> **Work request**
Count, in the listing that follows, every line containing the word "Pages". Give the number by itself.

> **Input data**

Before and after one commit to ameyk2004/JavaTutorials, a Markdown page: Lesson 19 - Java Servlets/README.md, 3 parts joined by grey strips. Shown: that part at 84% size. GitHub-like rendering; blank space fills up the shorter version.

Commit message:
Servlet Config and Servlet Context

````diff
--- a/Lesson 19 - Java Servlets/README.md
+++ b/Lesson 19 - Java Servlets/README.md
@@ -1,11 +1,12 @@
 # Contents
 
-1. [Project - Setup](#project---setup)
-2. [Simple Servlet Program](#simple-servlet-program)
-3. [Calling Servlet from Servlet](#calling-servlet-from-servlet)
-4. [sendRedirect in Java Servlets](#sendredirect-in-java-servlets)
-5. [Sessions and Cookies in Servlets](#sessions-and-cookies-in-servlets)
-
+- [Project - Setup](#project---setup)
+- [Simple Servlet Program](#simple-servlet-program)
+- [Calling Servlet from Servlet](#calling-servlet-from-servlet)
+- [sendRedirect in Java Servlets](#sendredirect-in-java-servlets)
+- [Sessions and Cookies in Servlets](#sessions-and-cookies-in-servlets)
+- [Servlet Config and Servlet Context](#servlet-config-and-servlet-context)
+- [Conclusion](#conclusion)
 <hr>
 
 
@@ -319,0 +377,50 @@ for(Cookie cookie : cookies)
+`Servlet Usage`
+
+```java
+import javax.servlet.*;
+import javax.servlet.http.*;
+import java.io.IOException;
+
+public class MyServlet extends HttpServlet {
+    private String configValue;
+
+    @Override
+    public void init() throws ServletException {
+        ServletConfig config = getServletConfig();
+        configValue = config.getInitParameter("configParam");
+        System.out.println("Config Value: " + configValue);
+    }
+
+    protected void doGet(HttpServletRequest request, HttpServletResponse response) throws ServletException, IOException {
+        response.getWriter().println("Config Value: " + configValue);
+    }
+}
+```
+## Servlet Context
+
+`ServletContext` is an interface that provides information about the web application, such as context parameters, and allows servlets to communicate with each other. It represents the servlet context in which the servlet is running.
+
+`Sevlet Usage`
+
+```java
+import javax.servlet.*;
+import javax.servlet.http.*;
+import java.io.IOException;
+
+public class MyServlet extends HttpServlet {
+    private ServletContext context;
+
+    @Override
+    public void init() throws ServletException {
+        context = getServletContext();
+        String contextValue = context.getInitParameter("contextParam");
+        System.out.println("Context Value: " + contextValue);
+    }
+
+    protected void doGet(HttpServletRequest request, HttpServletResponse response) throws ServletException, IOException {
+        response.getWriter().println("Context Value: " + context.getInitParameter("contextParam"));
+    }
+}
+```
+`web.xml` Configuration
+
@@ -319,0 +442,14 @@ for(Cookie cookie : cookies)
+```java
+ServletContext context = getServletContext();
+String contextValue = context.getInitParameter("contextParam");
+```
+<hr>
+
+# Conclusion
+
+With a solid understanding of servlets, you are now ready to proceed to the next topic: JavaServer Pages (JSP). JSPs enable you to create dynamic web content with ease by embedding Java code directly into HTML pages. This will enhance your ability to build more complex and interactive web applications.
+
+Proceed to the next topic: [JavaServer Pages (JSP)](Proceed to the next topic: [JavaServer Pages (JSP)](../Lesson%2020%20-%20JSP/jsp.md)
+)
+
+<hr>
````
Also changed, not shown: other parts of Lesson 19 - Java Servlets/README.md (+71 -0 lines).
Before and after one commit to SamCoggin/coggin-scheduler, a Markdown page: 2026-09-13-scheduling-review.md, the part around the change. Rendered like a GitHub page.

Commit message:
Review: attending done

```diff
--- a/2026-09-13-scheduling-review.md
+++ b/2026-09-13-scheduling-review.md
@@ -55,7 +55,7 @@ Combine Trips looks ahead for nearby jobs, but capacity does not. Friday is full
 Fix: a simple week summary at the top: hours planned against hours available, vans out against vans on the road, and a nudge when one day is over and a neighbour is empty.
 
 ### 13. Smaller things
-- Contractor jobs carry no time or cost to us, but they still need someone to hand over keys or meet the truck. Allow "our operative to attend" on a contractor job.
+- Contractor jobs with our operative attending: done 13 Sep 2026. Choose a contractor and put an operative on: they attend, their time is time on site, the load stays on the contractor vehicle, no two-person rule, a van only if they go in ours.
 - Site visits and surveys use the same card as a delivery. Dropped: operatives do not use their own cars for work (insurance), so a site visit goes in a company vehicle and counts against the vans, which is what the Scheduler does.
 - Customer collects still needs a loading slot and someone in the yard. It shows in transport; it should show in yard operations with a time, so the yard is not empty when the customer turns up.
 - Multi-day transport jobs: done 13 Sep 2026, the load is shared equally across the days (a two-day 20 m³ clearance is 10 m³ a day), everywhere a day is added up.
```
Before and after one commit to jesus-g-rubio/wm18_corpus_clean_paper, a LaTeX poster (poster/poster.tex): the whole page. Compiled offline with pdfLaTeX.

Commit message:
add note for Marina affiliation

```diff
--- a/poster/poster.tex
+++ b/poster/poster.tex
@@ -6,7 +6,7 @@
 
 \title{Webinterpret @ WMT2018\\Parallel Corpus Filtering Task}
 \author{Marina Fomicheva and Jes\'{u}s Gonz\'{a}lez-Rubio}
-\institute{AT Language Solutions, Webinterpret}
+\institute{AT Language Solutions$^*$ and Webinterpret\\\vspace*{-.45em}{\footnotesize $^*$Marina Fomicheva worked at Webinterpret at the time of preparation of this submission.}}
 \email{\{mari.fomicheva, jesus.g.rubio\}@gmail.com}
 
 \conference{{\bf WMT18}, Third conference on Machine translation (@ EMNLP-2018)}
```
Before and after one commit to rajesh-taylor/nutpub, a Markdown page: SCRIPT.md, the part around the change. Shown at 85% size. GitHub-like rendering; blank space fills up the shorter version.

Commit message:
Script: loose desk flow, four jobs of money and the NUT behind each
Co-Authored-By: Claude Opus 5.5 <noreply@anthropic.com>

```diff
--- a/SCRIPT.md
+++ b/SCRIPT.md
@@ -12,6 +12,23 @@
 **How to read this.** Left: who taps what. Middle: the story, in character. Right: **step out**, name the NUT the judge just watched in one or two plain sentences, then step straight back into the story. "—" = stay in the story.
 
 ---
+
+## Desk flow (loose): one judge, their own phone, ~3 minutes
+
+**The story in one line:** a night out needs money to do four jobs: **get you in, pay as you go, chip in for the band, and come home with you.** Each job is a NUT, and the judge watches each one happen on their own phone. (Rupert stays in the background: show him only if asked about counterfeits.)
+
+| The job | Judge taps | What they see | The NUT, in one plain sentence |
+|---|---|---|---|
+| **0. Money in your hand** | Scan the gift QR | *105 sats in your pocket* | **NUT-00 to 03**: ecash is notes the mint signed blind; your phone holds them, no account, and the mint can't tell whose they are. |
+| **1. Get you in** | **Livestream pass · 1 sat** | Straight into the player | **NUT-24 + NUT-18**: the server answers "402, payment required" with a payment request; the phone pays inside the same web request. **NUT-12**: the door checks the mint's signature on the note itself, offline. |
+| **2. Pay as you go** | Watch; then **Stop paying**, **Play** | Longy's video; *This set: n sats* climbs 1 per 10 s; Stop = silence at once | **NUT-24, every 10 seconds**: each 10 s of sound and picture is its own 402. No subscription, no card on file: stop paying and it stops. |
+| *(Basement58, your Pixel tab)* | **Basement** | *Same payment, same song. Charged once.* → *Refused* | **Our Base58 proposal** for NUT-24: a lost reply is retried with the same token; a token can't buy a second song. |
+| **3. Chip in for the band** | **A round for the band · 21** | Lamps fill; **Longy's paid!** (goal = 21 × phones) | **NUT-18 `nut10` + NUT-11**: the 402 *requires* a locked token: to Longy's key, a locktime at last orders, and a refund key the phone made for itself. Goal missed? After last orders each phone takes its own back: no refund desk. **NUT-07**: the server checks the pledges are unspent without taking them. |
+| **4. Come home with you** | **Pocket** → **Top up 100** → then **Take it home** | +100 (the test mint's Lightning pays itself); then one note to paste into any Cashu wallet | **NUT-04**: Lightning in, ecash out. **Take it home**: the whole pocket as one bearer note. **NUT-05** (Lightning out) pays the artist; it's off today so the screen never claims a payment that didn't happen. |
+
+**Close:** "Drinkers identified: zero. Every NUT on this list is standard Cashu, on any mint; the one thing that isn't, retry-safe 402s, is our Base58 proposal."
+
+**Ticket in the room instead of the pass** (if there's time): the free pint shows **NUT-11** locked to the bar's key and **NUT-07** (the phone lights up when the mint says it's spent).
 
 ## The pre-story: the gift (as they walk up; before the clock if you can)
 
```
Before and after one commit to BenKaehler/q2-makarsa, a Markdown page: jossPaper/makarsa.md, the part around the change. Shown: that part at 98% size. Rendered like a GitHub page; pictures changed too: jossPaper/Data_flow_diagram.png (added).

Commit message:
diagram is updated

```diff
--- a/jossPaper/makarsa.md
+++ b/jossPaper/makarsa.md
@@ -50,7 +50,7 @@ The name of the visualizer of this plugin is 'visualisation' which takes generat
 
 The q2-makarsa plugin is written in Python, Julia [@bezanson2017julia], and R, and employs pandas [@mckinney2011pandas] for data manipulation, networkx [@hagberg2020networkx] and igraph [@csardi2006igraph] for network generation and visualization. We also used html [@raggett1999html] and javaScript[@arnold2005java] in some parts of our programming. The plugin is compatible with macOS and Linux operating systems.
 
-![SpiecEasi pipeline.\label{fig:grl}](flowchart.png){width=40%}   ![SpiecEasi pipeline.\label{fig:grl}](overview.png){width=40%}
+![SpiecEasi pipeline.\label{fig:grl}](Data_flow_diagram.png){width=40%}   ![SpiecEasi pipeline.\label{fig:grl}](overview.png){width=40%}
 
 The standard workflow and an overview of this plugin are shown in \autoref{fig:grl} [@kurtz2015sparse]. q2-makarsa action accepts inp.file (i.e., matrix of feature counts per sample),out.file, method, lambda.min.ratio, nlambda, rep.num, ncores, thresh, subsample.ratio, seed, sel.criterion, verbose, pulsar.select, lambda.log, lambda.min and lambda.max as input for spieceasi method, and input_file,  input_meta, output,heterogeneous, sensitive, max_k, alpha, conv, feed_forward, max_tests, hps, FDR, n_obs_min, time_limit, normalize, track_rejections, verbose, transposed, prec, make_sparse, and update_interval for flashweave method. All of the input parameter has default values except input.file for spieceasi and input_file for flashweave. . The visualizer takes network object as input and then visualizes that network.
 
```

> **Your response**
2